Nevada Barr | Fiction
I enjoy Nevada Barr and her mysteries about Anna Pigeon, a National Park Ranger. I think it is my own fault, and not Nevada Barr's, that I give Boar Island only three hearts instead of four. I am still recovering my ability to focus amidst my grief, and I found myself confused in the beginning of this book as Barr tells two stories that relate to one another, but do not overlap for quite a while.
Anna Pigeon encounters a new experience in Boar Island, the cyberbullying of Elizabeth, the 16-year-ol daughter of her friend Heath. When Anna accepts a position as acting chief ranger at Acadia National Park, she, Heath and Elizabeth take the opportunity to temporarily move Elizabeth away from her cyberbully by traveling to Boar Island in Maine. Except the cyberbully follows, and Anna finds herself immersed in an intriguing Maine murder.
On page 253, the murderer describes her own actions as absurd. Well, yes, they are absurd! And the absurdities begin to make sense when the two stories merge in powerful manner on page 293. I flew through the last 180 pages of Boar Island, once the tales merged. Interestingly, and rather Nevada Barr-esque, ALL of the major characters in Boar Island are women.

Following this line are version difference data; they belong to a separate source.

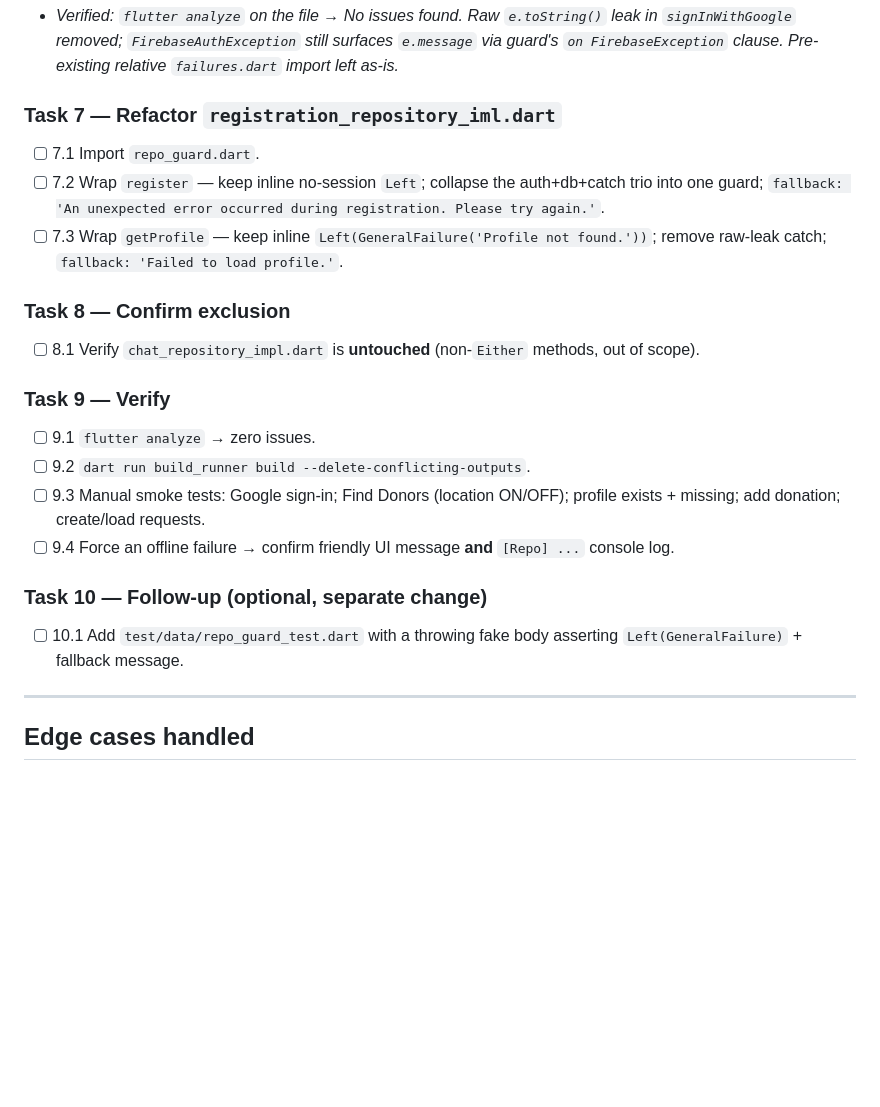
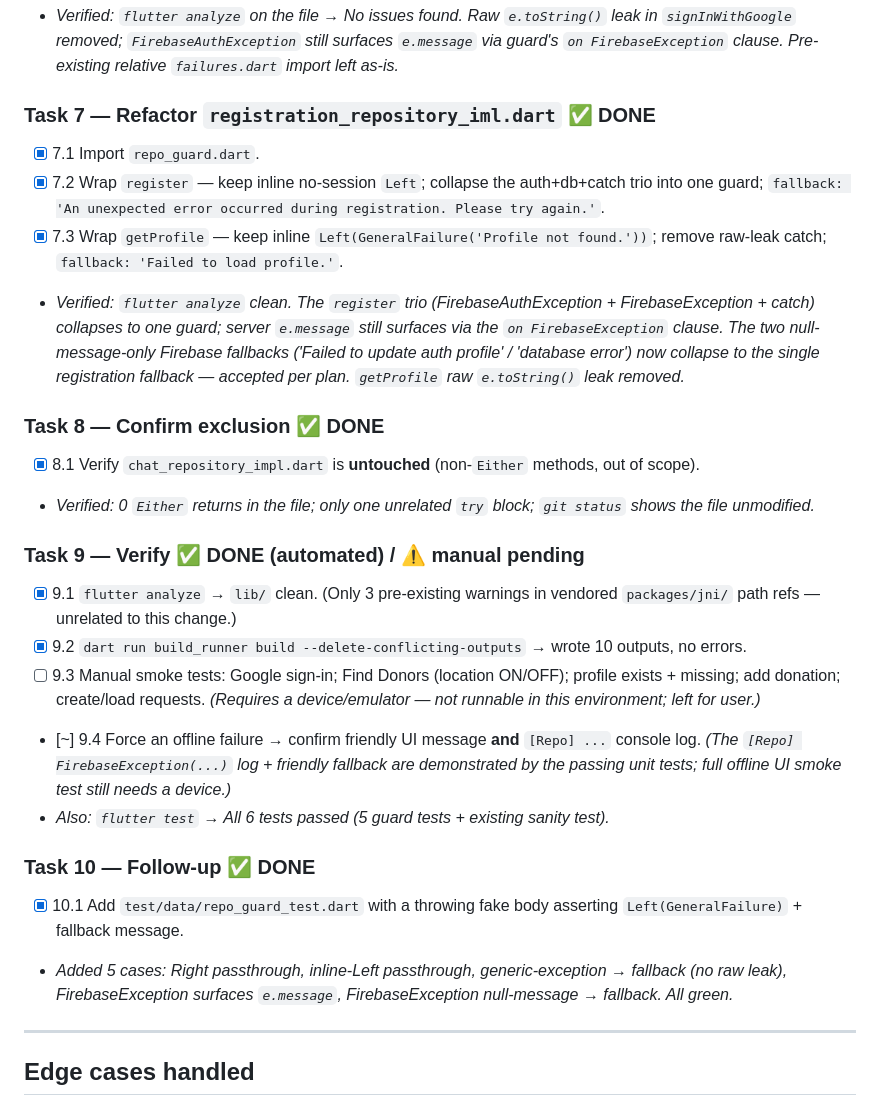
Before and after one commit to Kawser-Miah/Emergency-Blood-Donation-Network, a Markdown page: error_gurd_plan.md, the part around the change. Drawn GitHub-style; blank space fills up the shorter version.

```diff
--- a/error_gurd_plan.md
+++ b/error_gurd_plan.md
@@ -163,22 +163,26 @@ Future<Either<Failure, UserProfileModel>> getProfile(String uid) =>
 - [x] 6.4 Remove the raw-leak `catch(e) → e.toString()` (now handled by guard).
 - _Verified: `flutter analyze` on the file → No issues found. Raw `e.toString()` leak in `signInWithGoogle` removed; `FirebaseAuthException` still surfaces `e.message` via guard's `on FirebaseException` clause. Pre-existing relative `failures.dart` import left as-is._
 
-### Task 7 — Refactor `registration_repository_iml.dart`
-- [ ] 7.1 Import `repo_guard.dart`.
-- [ ] 7.2 Wrap `register` — keep inline no-session `Left`; collapse the auth+db+catch trio into one guard; `fallback: 'An unexpected error occurred during registration. Please try again.'`.
-- [ ] 7.3 Wrap `getProfile` — keep inline `Left(GeneralFailure('Profile not found.'))`; remove raw-leak catch; `fallback: 'Failed to load profile.'`.
+### Task 7 — Refactor `registration_repository_iml.dart` ✅ DONE
+- [x] 7.1 Import `repo_guard.dart`.
+- [x] 7.2 Wrap `register` — keep inline no-session `Left`; collapse the auth+db+catch trio into one guard; `fallback: 'An unexpected error occurred during registration. Please try again.'`.
+- [x] 7.3 Wrap `getProfile` — keep inline `Left(GeneralFailure('Profile not found.'))`; remove raw-leak catch; `fallback: 'Failed to load profile.'`.
+- _Verified: `flutter analyze` clean. The `register` trio (FirebaseAuthException + FirebaseException + catch) collapses to one guard; server `e.message` still surfaces via the `on FirebaseException` clause. The two null-message-only Firebase fallbacks ('Failed to update auth profile' / 'database error') now collapse to the single registration fallback — accepted per plan. `getProfile` raw `e.toString()` leak removed._
 
-### Task 8 — Confirm exclusion
-- [ ] 8.1 Verify `chat_repository_impl.dart` is **untouched** (non-`Either` methods, out of scope).
+### Task 8 — Confirm exclusion ✅ DONE
+- [x] 8.1 Verify `chat_repository_impl.dart` is **untouched** (non-`Either` methods, out of scope).
+- _Verified: 0 `Either` returns in the file; only one unrelated `try` block; `git status` shows the file unmodified._
 
-### Task 9 — Verify
-- [ ] 9.1 `flutter analyze` → zero issues.
-- [ ] 9.2 `dart run build_runner build --delete-conflicting-outputs`.
-- [ ] 9.3 Manual smoke tests: Google sign-in; Find Donors (location ON/OFF); profile exists + missing; add donation; create/load requests.
-- [ ] 9.4 Force an offline failure → confirm friendly UI message **and** `[Repo] ...` console log.
+### Task 9 — Verify ✅ DONE (automated) / ⚠ manual pending
+- [x] 9.1 `flutter analyze` → `lib/` clean. (Only 3 pre-existing warnings in vendored `packages/jni/` path refs — unrelated to this change.)
+- [x] 9.2 `dart run build_runner build --delete-conflicting-outputs` → wrote 10 outputs, no errors.
+- [ ] 9.3 Manual smoke tests: Google sign-in; Find Donors (location ON/OFF); profile exists + missing; add donation; create/load requests. _(Requires a device/emulator — not runnable in this environment; left for user.)_
+- [~] 9.4 Force an offline failure → confirm friendly UI message **and** `[Repo] ...` console log. _(The `[Repo] FirebaseException(...)` log + friendly fallback are demonstrated by the passing unit tests; full offline UI smoke test still needs a device.)_
+- _Also: `flutter test` → All 6 tests passed (5 guard tests + existing sanity test)._
 
-### Task 10 — Follow-up (optional, separate change)
-- [ ] 10.1 Add `test/data/repo_guard_test.dart` with a throwing fake body asserting `Left(GeneralFailure)` + fallback message.
+### Task 10 — Follow-up ✅ DONE
+- [x] 10.1 Add `test/data/repo_guard_test.dart` with a throwing fake body asserting `Left(GeneralFailure)` + fallback message.
+- _Added 5 cases: Right passthrough, inline-Left passthrough, generic-exception → fallback (no raw leak), FirebaseException surfaces `e.message`, FirebaseException null-message → fallback. All green._
 
 ---
 
```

So, whether or not this book has a slow start (I don't fully trust my own assessment here) it certainly has a fast and engaging finish!